Agree (11) | Disagree (2)
+9

Hi Eric,
Whilst I agree with the simple principal that over-confidence in driving is bad and confidence is good, the important thing here is that young drivers can accurately self-evaluate and have an accurate judgement of their own skill level and abilities. It has long been shown in the literature that young drivers have a tendancy to over rate their own skill levels. The belief about overtaking expressed here only adds weight to what is already known. Based on my own experience in driver training I can tell you that it is highly unlikely that 86% of the young male drivers surveyed are as good at overtaking as they appear to think they are.

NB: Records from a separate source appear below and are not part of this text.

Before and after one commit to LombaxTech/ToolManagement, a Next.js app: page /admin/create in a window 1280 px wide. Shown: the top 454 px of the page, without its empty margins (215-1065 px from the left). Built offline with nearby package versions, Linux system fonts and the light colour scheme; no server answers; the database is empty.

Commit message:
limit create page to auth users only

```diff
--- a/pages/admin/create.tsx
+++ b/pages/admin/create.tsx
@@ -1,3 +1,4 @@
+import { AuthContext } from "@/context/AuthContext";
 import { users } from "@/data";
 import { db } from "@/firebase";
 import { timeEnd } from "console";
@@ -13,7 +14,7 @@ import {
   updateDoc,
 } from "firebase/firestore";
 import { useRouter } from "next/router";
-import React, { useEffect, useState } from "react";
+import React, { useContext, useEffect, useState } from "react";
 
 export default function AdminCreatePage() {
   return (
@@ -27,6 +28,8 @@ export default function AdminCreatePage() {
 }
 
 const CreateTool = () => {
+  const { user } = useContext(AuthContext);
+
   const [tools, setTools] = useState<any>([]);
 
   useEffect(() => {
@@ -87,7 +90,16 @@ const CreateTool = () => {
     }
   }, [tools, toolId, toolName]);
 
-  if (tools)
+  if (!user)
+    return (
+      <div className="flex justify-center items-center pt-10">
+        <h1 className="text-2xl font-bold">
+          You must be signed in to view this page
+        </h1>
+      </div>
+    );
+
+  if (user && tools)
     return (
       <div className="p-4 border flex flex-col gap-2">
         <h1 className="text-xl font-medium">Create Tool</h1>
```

This particular result is also a replication of the results found by Gloucestershire Road Safety Partnership recently.
Neil Snow, Nottingham City Council

Agree (8) | Disagree (0)
+8

"And 86% of male and 63% of female respondents said they knew exactly what risks they could take when overtaking." The way it is written suggests this is deemed a bad thing.

Would someone care to suggest what the correct answer to this implied question would be (presumably yes/no?). Over-confidence in driving is bad, but confidence is good.
Eric Bridgstock, Independent Road Safety Research, St Albans

Agree (10) | Disagree (3)
+7